"Being at Giants, I made massive jumps," says Joe. "When you're playing with people who've played at such a high level - players at the top level in the UK and who've played in Europe and at Division One level in the States - it's a brilliant experience. I had to step up and work harder than I ever had done.
"I knew I wasn't coming in to play loads of minutes, it was more of a development year, but the opportunity was one I couldn't turn down," he adds. "And I had to grow up and become a man because I had to match the professionalism of guys with serious CVs, which was a big jump.
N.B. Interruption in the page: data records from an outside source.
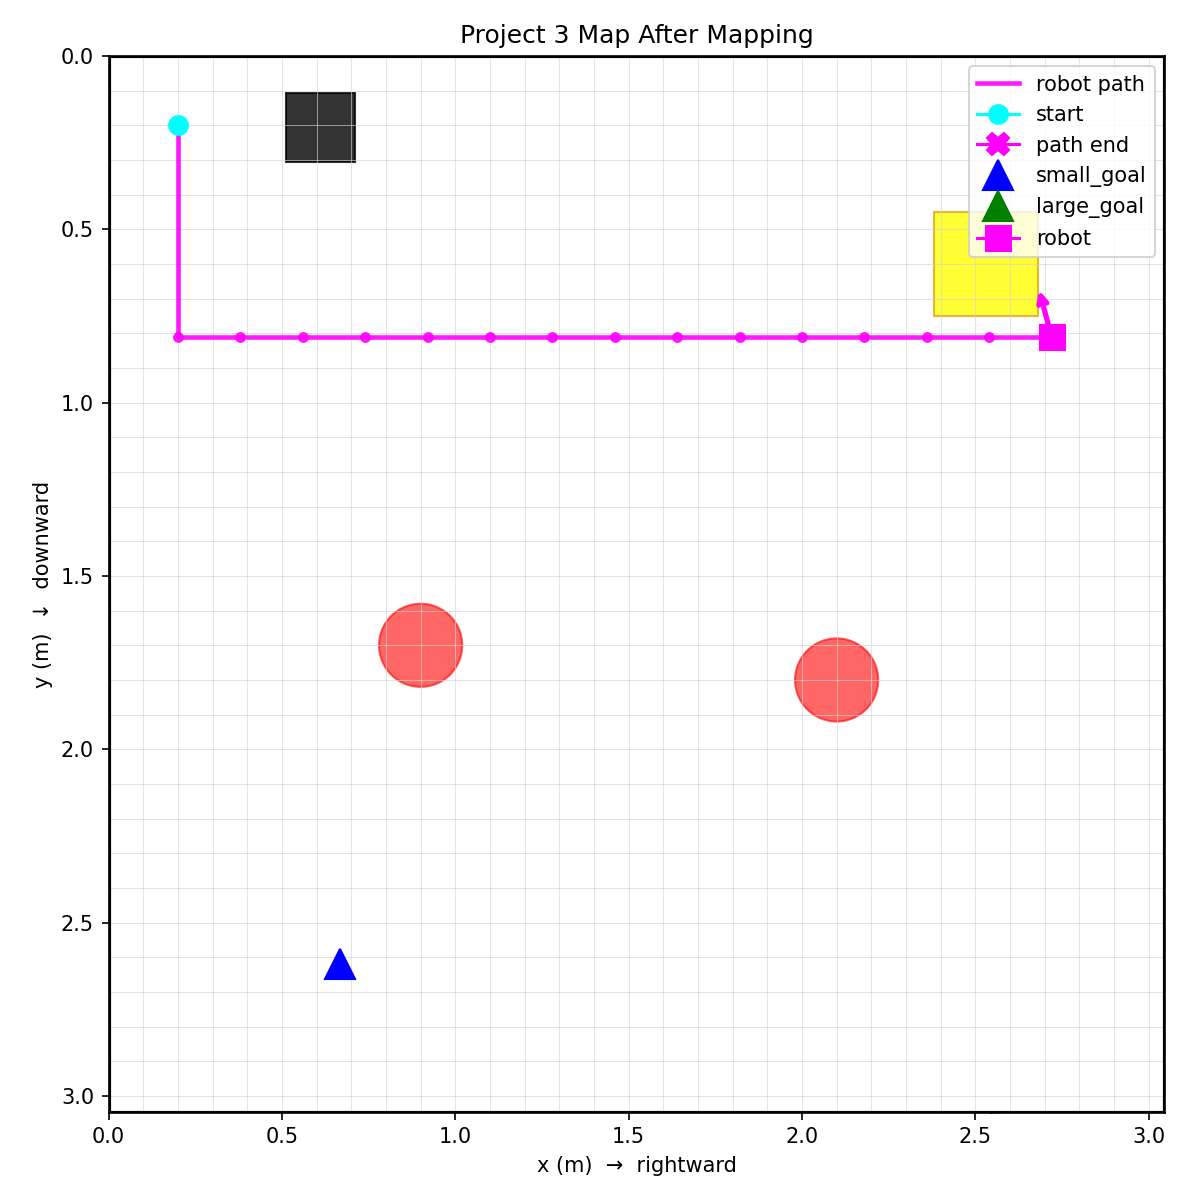
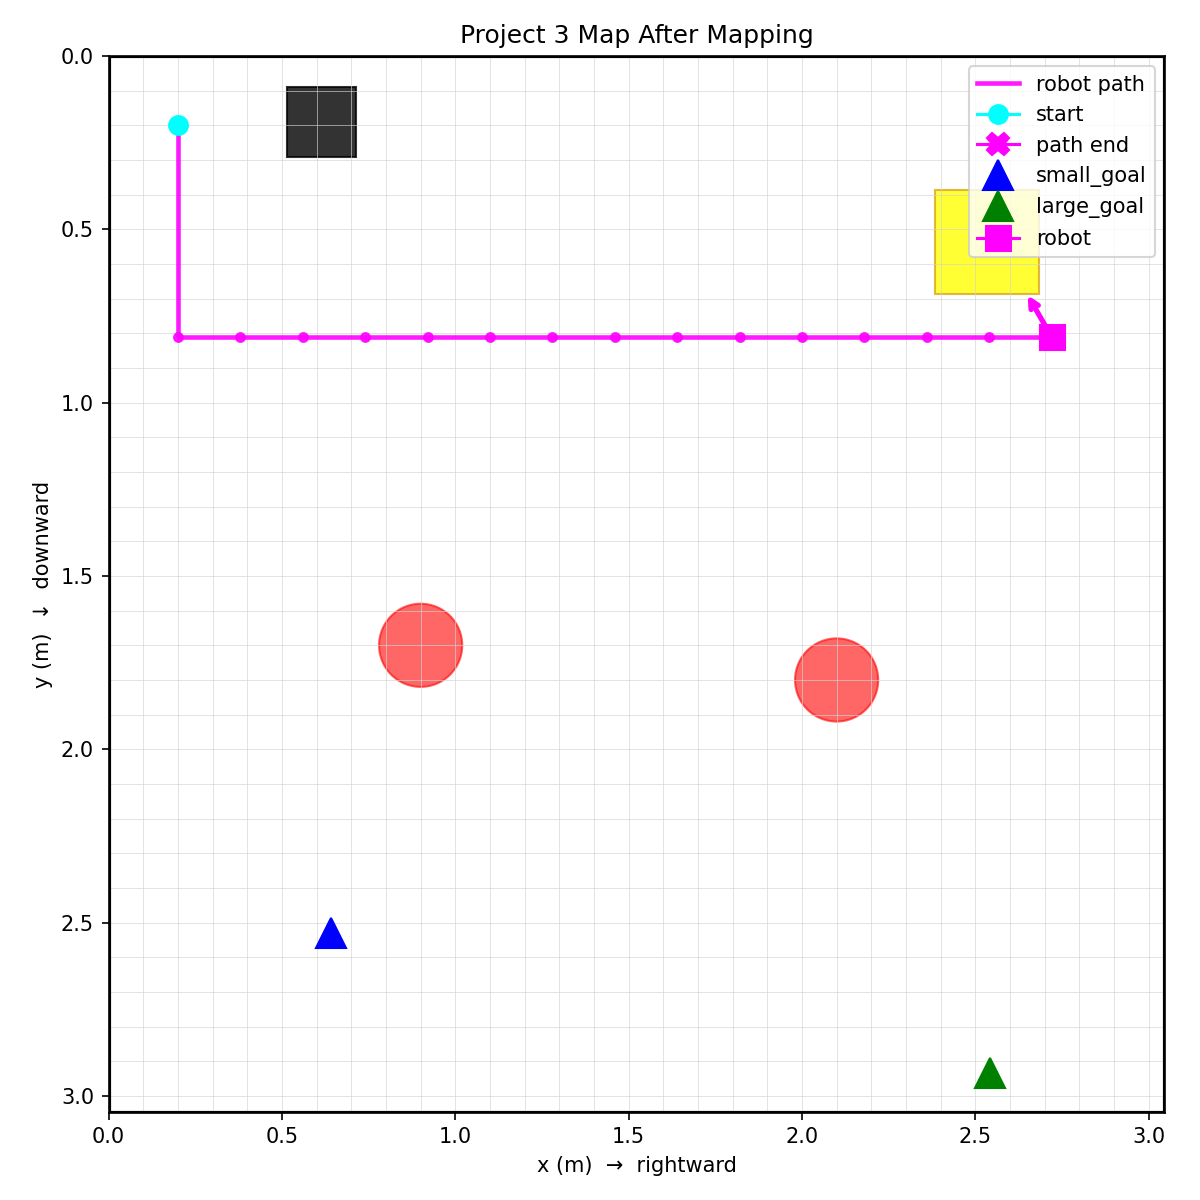
working code and updated graphs

diff --git a/Project 3/project_3_updated.py b/Project 3/project_3_updated.py
@@ -1732,6 +1732,7 @@ def servo_to_visible_tag(
     """
     valid_set = set(valid_ids)
     straight_approach_active = False
+    last_seen_forward_dist_m: Optional[float] = None
     deadline = time.time() + timeout_s
     while time.time() < deadline:
         frame = read_frame(ep_camera, timeout=0.5)
@@ -1743,6 +1744,11 @@ def servo_to_visible_tag(
             if straight_approach_active:
                 ep_chassis.drive_speed(x=0.0, y=0.0, z=0.0, timeout=0.1)
                 time.sleep(0.1)
+                if (
+                    last_seen_forward_dist_m is not None
+                    and last_seen_forward_dist_m <= target_dist_m + 0.06
+                ):
+                    return True
                 continue
             # Slowly sweep CW (yaw increases): z negative for drive_speed.
             wz = -10.0
@@ -1754,6 +1760,7 @@ def servo_to_visible_tag(
 
         err_px = center_error_px(float(tag.center[0]))
         err_dist_m = tag_detector.tag_forward_distance_m(tag) - target_dist_m
+        last_seen_forward_dist_m = tag_detector.tag_forward_distance_m(tag)
         if abs(err_px) < 18.0 and abs(err_dist_m) < 0.04:
             ep_chassis.drive_speed(x=0.0, y=0.0, z=0.0, timeout=0.1)
             time.sleep(0.1)
@@ -1766,6 +1773,10 @@ def servo_to_visible_tag(
             )
 
         if straight_approach_active:
+            if err_dist_m <= 0.0:
+                ep_chassis.drive_speed(x=0.0, y=0.0, z=0.0, timeout=0.1)
+                time.sleep(0.1)
+                return True
             vx = max(0.0, vx)
             wz = 0.0
             dt = 0.5

diff --git a/Project 3/config.py b/Project 3/config.py
@@ -24,16 +24,16 @@ DEFAULT_MODEL_PATH = PROJECT_DIR / "new_best.pt"
 # DEFAULT_ROBOT_SN = "3JKCH8800100UB"
 
 # Robot 7
-# DEFAULT_ROBOT_IP = "192.168.50.117"
-# DEFAULT_ROBOT_SN = "3JKCH8800100RC"
+DEFAULT_ROBOT_IP = "192.168.50.117"
+DEFAULT_ROBOT_SN = "3JKCH8800100RC"
 
 # Robot 5
 # DEFAULT_ROBOT_IP = "192.168.50.115"
 # DEFAULT_ROBOT_SN = "3JKCH8800101CE"
 
-# Robot 7
-DEFAULT_ROBOT_IP = "192.168.50.119"
-DEFAULT_ROBOT_SN = "3JKCH88001012K"
+# Robot 9
+# DEFAULT_ROBOT_IP = "192.168.50.119"
+# DEFAULT_ROBOT_SN = "3JKCH88001012K"
 ROBOT_IP = DEFAULT_ROBOT_IP
 ROBOT_SN = DEFAULT_ROBOT_SN
 MODEL_PATH = DEFAULT_MODEL_PATH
But it gave me a massive boost in confidence because I kept up with them.
"I thought 'if I keep working harder than everyone else, I'll get to that level if not higher,' and that's what I'm still working towards," continues Joe, who got a job at Sainsbury's to support himself whilst playing. "I only played in four games or so in the BBL, but I scored my first points against London Lions at the Copper Box.
"I'll never forget that: playing against one of the country's biggest teams and becoming Giants' third-youngest points-scorer at 18. I can remember watching the BBL as a kid and saying to my mum 'I want to be there one day'. That's still the aim: to get to that level again."
Turning back to education, Joe was offered the chance to study sports therapy at the University of Central Lancashire (UCLan) and so reached out to his old team, now rebranded as Preston Basketball Club. He spoke to Sam Fitzpatrick, the head coach at Preston, and Craig Wright, the uni team's head coach, and was offered a scholarship.
"It was a no-brainer - I'm in my first year now and I love it," says Joe, with Preston playing in the National Basketball League Division Three North West conference, the fourth tier of basketball in the UK. "From the beginning, we've all said that we weren't just here to have fun, we wanted to win. The work we've put in has been really rewarding, but we're not finished."
Our chat coming to an end, I ask Joe what the UK needs to do to not only produce more Luol Dengs in the future but to cultivate a sporting culture which cares about them, too.
"Basketball has so much potential, but unfortunately everything comes down to money," he answers. "You look at things like cycling in the Olympics, which we do really well at because we put funding into it. It's no mystery: basketball doesn't get the same recognition because we don't do as well at it, but if we invested in it as a sport, it'd repay us in the long-run.
"We need more franchises and people supporting local teams and going to games, which means better players and more growth in the sport which then filters down," he adds. "In the meantime, I'm still chasing my ultimate goal of playing at the highest level I can reach. That's the main motivation for me."